a man missing a toothTeeth play a vital role in well-being. It is only when they start to fail and fall out that people realise just how dependent the entire body is on having good teeth to chew nutritious food. People who have lost more than one or two neighbouring teeth quickly discover they can no longer eat such a wide range of foods, and have to cut out crunchy, chewy foods, which, unfortunately, contain the most nutrients. This difficulty in eating is one reason why people who have lost a good few teeth often have the rest removed, so that they can make way for the benefits of dentures in Edinburgh.

In Edinburgh, dentures are only 50% of the story for teeth replacement, the top 50%. That’s because dentures are only replacement crowns and gums. They do not replace the root, but rely on suction to the gum for stability. Over time, dentures become loose, once again making it hard to eat enough of the right foods to be well-nourished. However, in Edinburgh, dentures at dentists such as Edinburgh Dental Specialists can come with stability built into the patient’s jawbone in the form of dental implants.

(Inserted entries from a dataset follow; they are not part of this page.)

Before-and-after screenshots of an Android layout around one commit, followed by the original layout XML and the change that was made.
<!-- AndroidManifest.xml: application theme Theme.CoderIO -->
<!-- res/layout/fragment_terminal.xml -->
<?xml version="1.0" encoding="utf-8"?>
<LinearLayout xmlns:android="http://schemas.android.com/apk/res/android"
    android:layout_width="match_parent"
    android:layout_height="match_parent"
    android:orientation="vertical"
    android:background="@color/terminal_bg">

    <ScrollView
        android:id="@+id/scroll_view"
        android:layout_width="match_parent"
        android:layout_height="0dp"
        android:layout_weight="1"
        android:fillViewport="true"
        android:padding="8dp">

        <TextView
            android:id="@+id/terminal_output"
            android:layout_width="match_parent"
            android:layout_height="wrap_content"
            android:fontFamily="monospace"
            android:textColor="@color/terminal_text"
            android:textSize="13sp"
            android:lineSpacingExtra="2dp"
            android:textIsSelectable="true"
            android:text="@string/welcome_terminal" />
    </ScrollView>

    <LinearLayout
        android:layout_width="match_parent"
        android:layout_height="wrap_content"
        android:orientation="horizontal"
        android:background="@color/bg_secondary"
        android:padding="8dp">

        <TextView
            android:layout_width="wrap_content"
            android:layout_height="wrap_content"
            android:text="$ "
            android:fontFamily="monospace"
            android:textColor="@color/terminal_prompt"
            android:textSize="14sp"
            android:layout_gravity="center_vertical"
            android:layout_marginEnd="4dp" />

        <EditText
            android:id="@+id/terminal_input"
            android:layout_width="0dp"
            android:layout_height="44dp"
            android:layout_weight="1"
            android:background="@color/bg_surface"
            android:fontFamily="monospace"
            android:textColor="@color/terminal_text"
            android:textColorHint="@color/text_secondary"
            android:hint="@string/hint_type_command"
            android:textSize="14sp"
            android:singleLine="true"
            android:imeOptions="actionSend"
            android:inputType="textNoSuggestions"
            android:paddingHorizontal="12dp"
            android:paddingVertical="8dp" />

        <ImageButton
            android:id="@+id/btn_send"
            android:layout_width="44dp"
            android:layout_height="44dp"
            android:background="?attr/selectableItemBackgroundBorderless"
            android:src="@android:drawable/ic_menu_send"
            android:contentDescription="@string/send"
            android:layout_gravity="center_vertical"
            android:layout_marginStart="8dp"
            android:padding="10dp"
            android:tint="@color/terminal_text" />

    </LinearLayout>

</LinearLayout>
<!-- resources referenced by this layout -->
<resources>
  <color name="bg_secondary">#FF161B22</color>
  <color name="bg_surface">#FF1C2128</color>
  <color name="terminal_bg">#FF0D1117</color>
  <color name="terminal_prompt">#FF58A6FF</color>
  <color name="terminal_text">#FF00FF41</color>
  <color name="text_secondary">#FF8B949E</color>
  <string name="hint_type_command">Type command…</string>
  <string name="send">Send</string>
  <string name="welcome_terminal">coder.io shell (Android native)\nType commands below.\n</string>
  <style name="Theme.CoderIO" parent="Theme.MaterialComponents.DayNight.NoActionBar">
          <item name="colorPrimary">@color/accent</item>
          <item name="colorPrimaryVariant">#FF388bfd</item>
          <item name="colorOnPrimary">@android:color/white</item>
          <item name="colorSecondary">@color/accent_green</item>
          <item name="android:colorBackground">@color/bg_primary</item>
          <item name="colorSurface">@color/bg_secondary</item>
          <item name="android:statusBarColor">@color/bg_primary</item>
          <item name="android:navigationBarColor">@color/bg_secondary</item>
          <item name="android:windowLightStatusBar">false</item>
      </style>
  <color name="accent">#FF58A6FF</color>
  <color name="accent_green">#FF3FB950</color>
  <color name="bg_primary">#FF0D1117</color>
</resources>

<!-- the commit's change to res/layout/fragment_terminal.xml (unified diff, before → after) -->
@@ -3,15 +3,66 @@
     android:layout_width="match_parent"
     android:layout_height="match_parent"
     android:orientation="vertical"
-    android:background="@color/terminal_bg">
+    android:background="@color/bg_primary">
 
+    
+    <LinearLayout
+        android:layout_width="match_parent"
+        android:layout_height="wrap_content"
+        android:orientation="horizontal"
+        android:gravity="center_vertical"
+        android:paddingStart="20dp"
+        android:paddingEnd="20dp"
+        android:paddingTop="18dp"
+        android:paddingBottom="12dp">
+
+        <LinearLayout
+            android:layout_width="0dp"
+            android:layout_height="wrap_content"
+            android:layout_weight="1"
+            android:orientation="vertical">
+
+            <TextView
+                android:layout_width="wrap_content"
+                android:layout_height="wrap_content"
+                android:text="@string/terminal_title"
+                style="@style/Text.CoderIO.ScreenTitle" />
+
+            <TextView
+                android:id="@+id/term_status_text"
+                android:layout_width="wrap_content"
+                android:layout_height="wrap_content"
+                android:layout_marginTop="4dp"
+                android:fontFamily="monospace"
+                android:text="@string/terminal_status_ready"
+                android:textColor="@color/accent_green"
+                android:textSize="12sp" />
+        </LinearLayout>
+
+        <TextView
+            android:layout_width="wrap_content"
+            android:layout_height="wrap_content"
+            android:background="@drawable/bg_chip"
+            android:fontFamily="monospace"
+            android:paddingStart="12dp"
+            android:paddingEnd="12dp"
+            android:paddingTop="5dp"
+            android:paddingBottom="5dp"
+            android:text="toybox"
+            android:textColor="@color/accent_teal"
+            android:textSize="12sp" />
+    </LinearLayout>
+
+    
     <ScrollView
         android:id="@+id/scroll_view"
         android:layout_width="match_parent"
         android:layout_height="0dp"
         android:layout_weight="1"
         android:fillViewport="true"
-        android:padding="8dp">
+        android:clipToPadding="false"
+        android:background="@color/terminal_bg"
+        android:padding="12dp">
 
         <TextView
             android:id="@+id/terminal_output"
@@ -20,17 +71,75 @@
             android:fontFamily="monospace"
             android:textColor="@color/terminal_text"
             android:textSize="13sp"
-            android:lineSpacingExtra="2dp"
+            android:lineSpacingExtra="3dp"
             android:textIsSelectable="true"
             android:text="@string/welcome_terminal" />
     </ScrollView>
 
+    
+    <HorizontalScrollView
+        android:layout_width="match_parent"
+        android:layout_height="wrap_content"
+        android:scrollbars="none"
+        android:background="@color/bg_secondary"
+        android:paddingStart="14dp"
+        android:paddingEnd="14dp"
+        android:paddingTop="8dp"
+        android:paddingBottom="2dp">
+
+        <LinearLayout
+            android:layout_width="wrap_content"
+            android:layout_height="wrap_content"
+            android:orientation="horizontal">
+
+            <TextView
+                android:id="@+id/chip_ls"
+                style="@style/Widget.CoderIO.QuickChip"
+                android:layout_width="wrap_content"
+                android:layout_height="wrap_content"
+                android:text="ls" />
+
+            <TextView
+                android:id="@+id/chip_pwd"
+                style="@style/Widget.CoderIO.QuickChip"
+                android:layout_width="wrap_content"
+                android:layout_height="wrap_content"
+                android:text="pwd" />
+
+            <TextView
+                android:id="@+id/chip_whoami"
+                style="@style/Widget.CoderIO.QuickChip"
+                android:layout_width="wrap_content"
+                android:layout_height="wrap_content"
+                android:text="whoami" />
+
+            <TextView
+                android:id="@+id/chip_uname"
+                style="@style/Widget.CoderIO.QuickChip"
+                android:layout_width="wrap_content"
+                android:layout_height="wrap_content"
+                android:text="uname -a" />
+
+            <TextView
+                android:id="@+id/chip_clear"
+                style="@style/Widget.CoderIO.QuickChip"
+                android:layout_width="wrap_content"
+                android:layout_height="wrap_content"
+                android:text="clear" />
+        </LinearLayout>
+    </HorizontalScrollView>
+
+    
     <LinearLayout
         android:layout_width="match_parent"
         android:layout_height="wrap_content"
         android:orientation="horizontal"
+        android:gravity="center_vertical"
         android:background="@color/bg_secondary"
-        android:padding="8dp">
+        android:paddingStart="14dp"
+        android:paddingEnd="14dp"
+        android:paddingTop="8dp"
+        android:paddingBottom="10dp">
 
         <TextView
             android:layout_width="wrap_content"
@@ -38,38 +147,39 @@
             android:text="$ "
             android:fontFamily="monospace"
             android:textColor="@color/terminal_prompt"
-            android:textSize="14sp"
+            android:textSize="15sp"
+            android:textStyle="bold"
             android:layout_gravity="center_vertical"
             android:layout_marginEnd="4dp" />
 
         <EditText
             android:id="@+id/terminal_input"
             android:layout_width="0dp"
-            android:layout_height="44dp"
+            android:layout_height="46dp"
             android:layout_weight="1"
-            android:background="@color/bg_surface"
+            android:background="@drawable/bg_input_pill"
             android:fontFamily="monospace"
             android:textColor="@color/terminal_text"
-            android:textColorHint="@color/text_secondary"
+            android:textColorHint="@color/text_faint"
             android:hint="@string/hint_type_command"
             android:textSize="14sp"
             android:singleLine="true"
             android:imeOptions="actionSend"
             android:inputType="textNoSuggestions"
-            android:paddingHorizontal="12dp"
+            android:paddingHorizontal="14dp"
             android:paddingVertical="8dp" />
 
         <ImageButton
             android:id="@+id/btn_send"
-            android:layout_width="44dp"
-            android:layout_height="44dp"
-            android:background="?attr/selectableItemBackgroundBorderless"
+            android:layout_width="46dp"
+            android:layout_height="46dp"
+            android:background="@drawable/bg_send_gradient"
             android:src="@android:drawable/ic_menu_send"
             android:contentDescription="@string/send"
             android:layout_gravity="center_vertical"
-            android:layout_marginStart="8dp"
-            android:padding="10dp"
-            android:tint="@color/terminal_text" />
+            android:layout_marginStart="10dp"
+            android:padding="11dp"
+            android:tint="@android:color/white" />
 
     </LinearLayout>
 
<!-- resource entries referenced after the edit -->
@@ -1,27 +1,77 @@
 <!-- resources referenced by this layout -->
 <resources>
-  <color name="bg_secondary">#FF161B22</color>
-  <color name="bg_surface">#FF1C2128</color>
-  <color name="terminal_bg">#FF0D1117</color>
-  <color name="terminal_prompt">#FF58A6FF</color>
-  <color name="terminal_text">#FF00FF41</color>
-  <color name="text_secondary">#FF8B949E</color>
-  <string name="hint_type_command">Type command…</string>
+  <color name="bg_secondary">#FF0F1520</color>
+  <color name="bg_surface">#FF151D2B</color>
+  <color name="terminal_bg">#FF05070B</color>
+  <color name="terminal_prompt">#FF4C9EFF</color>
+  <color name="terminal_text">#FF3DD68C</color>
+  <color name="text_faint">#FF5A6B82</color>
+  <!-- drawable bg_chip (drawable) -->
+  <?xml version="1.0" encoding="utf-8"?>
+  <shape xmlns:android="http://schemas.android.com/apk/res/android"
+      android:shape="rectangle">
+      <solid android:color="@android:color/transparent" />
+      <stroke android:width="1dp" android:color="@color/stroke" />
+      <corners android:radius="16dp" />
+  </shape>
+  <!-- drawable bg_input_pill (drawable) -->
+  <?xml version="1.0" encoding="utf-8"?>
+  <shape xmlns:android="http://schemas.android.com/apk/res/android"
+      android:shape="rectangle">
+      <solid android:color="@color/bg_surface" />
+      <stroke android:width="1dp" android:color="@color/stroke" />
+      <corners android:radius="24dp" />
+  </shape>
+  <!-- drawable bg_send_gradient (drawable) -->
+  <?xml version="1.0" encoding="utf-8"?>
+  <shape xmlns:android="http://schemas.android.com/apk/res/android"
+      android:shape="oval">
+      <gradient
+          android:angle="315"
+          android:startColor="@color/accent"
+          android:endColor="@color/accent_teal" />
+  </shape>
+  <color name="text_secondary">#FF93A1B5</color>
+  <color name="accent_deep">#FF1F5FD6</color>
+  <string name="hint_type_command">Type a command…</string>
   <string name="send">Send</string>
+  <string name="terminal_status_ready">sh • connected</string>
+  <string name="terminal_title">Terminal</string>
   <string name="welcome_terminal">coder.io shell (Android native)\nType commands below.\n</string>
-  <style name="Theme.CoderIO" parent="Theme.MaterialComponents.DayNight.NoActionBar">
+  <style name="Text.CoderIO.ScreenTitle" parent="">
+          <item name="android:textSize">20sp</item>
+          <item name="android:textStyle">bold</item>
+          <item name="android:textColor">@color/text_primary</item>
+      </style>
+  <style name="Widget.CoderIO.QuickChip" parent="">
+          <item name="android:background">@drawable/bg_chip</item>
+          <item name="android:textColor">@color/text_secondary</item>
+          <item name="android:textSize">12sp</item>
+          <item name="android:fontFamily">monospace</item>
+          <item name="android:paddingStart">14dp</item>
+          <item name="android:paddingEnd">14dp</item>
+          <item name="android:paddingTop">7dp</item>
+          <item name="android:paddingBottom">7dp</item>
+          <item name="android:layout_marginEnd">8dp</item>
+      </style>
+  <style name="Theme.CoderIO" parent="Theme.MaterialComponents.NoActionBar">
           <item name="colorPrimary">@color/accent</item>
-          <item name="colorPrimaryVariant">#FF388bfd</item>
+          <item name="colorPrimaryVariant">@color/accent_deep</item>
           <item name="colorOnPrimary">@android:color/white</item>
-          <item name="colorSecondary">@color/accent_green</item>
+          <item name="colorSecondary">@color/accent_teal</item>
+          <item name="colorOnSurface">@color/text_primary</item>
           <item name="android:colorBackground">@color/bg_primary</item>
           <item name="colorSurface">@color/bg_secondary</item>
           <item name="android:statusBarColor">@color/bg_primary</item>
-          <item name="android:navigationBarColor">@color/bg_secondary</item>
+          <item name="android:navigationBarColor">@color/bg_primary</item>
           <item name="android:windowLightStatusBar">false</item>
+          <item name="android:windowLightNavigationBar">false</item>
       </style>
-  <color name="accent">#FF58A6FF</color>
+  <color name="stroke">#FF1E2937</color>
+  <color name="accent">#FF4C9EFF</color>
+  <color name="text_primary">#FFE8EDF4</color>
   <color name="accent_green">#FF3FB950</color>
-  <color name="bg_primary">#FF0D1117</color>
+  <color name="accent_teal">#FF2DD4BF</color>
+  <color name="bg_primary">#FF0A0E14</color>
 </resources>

How It Works

Patients usually receive between two and six mini dental implants in the upper and lower jawbones. The upper jawbone has more implants because it has to hold the dentures in place against the force of gravity. The implants are inserted through the gum by an implant surgeon, under local anaesthetic. Nervous patients may also receive sedation.

Although it takes a few weeks for the implants to fuse with the jawbone, the patient wears temporary dentures while their new dentures are being made. They will be as lifelike as possible and may even be copied from photographs, or impressions of their teeth, they had stored away just for this moment.

When the patient returns to the clinic, special fixtures are attached to the implants, which the dentures are then fixed onto. The dentures can either be permanent or removable for cleaning, like traditional dentures in Edinburgh. Either way, the patient gets the full function of their mouth back and the implants should keep it that way for the rest of their life.